Records for the exercise ▸

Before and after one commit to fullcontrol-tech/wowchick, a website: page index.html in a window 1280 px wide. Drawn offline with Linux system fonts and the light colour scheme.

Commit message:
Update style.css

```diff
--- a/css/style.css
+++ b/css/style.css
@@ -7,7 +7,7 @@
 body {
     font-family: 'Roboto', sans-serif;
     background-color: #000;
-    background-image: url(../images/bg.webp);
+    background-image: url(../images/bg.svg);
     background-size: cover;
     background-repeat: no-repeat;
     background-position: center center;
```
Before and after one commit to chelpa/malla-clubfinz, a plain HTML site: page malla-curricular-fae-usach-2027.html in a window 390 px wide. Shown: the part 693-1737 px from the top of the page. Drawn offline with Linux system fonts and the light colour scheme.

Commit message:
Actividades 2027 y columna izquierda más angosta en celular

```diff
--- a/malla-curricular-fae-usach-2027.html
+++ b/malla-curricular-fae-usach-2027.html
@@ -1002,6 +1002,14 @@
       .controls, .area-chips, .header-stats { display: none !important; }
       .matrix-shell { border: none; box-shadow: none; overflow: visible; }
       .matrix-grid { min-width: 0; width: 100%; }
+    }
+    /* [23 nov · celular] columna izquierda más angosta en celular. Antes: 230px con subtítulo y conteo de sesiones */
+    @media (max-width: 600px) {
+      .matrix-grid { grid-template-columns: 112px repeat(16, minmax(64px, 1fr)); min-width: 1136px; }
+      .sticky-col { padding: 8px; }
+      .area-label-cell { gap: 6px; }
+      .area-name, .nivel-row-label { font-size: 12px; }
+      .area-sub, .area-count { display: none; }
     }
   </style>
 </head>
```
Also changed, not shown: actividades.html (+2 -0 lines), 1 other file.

What the exercise asks ▸
Give a word-for-word copy of the records.

Result ▸
Before and after one commit to fullcontrol-tech/wowchick, a website: page index.html in a window 1280 px wide. Drawn offline with Linux system fonts and the light colour scheme.

Commit message:
Update style.css

```diff
--- a/css/style.css
+++ b/css/style.css
@@ -7,7 +7,7 @@
 body {
     font-family: 'Roboto', sans-serif;
     background-color: #000;
-    background-image: url(../images/bg.webp);
+    background-image: url(../images/bg.svg);
     background-size: cover;
     background-repeat: no-repeat;
     background-position: center center;
```
Before and after one commit to chelpa/malla-clubfinz, a plain HTML site: page malla-curricular-fae-usach-2027.html in a window 390 px wide. Shown: the part 693-1737 px from the top of the page. Drawn offline with Linux system fonts and the light colour scheme.

Commit message:
Actividades 2027 y columna izquierda más angosta en celular

```diff
--- a/malla-curricular-fae-usach-2027.html
+++ b/malla-curricular-fae-usach-2027.html
@@ -1002,6 +1002,14 @@
       .controls, .area-chips, .header-stats { display: none !important; }
       .matrix-shell { border: none; box-shadow: none; overflow: visible; }
       .matrix-grid { min-width: 0; width: 100%; }
+    }
+    /* [23 nov · celular] columna izquierda más angosta en celular. Antes: 230px con subtítulo y conteo de sesiones */
+    @media (max-width: 600px) {
+      .matrix-grid { grid-template-columns: 112px repeat(16, minmax(64px, 1fr)); min-width: 1136px; }
+      .sticky-col { padding: 8px; }
+      .area-label-cell { gap: 6px; }
+      .area-name, .nivel-row-label { font-size: 12px; }
+      .area-sub, .area-count { display: none; }
     }
   </style>
 </head>
```
Also changed, not shown: actividades.html (+2 -0 lines), 1 other file.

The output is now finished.